Shooter in command

Point guard Malcolm Grant runs down the court during the game against NOVA last Monday at the BankUnited Center.
Point guard Malcolm Grant runs down the court during the game against NOVA last Monday at the BankUnited Center.

Doubters are always welcomed by Malcolm Grant.

“People are doubting me all the time,” the six-foot-one redshirt sophomore said. “People are doubting my team. We don’t get a lot of notoriety that we deserve so I use that as motivation.
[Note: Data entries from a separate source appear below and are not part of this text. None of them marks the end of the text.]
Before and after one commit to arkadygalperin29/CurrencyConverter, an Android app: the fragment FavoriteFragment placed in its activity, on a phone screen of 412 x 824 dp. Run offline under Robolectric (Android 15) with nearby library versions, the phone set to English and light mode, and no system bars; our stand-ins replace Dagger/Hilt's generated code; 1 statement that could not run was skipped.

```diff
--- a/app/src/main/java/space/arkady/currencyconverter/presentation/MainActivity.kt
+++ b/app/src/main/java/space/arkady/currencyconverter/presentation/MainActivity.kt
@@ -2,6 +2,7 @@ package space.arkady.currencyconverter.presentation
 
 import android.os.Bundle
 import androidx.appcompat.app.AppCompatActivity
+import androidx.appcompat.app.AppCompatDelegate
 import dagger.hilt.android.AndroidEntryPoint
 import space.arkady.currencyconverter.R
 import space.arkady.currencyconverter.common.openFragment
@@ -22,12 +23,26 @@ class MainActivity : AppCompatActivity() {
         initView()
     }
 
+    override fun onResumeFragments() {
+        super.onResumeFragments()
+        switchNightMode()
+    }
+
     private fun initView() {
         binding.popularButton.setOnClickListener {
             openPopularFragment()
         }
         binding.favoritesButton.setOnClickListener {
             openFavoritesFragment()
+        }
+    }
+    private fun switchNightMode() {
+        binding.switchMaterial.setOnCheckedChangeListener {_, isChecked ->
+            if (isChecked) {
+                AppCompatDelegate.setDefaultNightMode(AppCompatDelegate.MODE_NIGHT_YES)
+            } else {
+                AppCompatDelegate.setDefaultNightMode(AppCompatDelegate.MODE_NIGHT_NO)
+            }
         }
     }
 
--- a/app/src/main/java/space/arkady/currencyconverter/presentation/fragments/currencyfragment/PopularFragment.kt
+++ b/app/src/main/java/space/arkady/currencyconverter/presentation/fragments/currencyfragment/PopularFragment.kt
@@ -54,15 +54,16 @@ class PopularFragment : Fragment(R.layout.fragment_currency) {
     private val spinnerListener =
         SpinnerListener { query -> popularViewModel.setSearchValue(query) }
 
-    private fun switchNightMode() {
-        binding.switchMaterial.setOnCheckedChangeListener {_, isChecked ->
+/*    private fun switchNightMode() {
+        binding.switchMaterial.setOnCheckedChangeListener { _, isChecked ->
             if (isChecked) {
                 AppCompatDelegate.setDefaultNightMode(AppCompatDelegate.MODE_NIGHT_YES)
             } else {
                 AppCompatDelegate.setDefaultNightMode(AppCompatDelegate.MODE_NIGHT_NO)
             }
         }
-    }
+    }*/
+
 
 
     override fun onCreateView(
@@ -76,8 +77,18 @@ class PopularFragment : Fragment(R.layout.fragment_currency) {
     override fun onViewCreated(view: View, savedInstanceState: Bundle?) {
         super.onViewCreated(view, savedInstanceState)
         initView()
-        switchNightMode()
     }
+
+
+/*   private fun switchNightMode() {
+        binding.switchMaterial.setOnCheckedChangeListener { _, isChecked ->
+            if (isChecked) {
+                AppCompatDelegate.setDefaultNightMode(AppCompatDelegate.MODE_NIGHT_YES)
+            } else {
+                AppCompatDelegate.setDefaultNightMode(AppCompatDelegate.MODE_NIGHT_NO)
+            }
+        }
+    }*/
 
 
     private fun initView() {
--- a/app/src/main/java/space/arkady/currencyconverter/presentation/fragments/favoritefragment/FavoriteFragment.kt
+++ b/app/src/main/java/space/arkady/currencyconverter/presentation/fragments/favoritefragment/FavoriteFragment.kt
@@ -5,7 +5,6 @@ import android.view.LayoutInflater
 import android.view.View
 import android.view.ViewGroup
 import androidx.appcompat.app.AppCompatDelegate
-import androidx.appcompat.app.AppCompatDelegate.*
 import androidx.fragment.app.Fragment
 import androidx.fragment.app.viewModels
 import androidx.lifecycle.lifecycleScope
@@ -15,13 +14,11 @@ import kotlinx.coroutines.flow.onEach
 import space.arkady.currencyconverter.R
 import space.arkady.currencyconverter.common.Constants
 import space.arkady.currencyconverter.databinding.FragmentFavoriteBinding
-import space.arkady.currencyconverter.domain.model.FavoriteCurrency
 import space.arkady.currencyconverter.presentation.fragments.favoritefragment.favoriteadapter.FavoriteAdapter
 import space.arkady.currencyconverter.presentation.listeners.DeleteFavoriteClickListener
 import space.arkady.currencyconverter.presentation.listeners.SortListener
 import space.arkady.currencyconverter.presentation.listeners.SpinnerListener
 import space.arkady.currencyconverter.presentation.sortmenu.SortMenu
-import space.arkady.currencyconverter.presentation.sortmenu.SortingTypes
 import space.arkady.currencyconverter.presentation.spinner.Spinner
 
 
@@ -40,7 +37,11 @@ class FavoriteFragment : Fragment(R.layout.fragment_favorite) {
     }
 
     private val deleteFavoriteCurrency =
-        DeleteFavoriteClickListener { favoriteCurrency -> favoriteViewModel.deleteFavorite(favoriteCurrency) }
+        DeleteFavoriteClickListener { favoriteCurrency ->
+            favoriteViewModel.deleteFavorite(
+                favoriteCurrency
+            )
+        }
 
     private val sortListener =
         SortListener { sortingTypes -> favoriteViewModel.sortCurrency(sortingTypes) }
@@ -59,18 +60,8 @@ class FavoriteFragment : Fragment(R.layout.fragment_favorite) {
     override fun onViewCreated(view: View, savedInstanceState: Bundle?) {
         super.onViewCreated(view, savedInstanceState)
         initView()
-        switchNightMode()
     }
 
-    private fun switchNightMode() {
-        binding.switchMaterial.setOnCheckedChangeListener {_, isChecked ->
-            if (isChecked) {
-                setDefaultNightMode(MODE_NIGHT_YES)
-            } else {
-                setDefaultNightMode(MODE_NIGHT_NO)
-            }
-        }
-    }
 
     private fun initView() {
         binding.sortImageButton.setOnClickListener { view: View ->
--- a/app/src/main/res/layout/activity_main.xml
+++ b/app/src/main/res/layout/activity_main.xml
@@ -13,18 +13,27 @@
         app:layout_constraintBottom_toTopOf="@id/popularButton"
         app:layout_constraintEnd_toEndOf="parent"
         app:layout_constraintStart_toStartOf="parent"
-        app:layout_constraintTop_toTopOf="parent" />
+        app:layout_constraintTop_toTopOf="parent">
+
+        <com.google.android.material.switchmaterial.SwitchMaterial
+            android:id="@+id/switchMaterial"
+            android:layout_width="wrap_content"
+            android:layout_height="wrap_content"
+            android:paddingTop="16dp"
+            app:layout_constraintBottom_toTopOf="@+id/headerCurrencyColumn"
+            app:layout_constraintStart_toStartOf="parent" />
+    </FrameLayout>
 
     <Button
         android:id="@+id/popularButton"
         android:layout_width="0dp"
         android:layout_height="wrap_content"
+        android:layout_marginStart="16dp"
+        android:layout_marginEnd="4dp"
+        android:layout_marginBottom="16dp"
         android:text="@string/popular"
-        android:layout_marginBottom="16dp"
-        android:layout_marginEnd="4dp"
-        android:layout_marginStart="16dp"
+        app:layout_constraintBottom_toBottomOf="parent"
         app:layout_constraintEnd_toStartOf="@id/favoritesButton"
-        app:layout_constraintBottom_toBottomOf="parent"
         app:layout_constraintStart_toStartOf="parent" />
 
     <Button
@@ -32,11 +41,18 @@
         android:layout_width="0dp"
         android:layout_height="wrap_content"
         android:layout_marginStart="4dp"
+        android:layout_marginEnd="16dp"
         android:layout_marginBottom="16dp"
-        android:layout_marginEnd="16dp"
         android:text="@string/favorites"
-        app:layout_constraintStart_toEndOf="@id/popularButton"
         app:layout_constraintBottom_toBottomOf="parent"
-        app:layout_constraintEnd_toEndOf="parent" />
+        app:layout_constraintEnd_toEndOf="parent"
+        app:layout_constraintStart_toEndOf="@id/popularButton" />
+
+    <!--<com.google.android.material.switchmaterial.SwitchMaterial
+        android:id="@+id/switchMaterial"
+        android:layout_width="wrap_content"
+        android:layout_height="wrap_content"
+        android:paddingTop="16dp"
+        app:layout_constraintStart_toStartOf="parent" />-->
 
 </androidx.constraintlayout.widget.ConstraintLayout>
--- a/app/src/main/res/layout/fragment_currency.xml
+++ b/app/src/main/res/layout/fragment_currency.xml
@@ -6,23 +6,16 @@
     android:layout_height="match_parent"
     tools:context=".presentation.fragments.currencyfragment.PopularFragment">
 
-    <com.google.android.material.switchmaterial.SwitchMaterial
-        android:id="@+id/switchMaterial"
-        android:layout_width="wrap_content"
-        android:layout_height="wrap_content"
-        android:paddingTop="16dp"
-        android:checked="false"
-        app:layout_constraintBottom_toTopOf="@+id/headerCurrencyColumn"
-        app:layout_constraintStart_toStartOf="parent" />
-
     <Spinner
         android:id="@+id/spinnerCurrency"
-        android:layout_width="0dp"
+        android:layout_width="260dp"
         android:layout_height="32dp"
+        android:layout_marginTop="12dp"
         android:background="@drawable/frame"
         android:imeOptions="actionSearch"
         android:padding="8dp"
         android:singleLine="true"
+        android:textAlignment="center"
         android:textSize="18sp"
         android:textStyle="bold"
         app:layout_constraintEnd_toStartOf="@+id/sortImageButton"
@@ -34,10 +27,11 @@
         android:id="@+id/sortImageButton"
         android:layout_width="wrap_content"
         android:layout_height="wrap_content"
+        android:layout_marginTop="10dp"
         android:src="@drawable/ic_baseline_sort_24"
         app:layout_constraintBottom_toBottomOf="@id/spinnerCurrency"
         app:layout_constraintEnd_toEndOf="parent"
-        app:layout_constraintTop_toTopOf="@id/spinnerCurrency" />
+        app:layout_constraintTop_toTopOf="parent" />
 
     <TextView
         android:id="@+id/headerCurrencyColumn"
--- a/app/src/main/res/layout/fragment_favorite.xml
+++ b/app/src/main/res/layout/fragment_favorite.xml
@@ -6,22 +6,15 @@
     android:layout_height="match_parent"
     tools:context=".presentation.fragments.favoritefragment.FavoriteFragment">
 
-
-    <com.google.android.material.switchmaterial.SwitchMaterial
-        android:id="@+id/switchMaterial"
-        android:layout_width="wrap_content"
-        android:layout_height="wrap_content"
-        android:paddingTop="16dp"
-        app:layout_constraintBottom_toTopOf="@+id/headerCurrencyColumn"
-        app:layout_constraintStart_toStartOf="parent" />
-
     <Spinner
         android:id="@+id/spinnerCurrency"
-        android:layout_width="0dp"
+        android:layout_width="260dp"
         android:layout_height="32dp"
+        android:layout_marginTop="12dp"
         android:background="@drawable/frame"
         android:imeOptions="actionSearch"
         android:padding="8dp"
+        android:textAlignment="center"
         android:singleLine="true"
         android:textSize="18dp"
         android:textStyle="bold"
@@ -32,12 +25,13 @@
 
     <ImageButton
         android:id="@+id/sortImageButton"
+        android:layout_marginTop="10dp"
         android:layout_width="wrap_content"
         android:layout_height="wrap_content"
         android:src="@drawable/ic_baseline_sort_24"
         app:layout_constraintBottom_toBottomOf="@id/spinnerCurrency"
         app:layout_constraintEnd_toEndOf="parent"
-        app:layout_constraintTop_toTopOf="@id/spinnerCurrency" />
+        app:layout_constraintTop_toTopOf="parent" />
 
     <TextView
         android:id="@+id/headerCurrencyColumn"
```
People doubting me motivates me. That keeps me going.”

Grant even questions himself to add more fuel to his motivation to perform to the best of his capacity. He uses the reverse psychology approach.

“I tell myself that Malcolm Grant is not good,” Grant said, who wears No. 3 to honor Dwyane Wade. “Or I tell myself that there are 1,000 other better players than me.”

Last year, UM missed having a true point guard.

“He’s a complete point guard, very talented,” head coach Frank Haith said. “He is like an old-school player. He is a leader and has great command. He is vocal and I love it.”

Off the court, Grant spends his time watching comedy movies featuring Martin Lawrence, Eddie Murphy or Bernie Mac. Grant truly loves watching the television show Martin and eating jerk chicken, a few acts that humble him all the time. To keep his mind busy and active, Grant spends as much time as he can on word find puzzles.

Growing up in Brooklyn, N.Y., Grant had a basketball in his hands at all times.

“Basketball is in my family,” Grant said. “My brothers played and my father bought me a Fisher Price hoop so I would play in the house all day.”

That Fisher Price hoop eventually turned into an official 10-foot hoop, where Grant excelled and then received a scholarship to Villanova though Miami was recruiting him.

At Villanova, Grant drew national attention on ESPN as a freshman when he scored 18 points in the final seven minutes of a 21-point comeback victory over LSU.

With Villanova having a crowded backcourt, Grant transferred to the Hurricanes.

After sitting out last season because of NCAA transfer rules and seeing his former school go to the Final Four without him, Grant is determined to succeed.

“I want to be a great leader and, most of all, a winner,” Grant said. “I don’t want to leave hearing people saying Malcolm Grant was ‘okay,’ I want people to say Malcolm Grant was ‘great’ or ‘the greatest.’”

The Hurricanes (2-0) opened their 2009-2010 season in impressive style this past weekend beating North Carolina Central and Nova Southeastern by an average of 40 points each.

The competition gets tougher as they head to South Carolina for the Charleston Classic Thursday to play Tulane at 1:30 p.m.

Lelan LeDoux may be contacted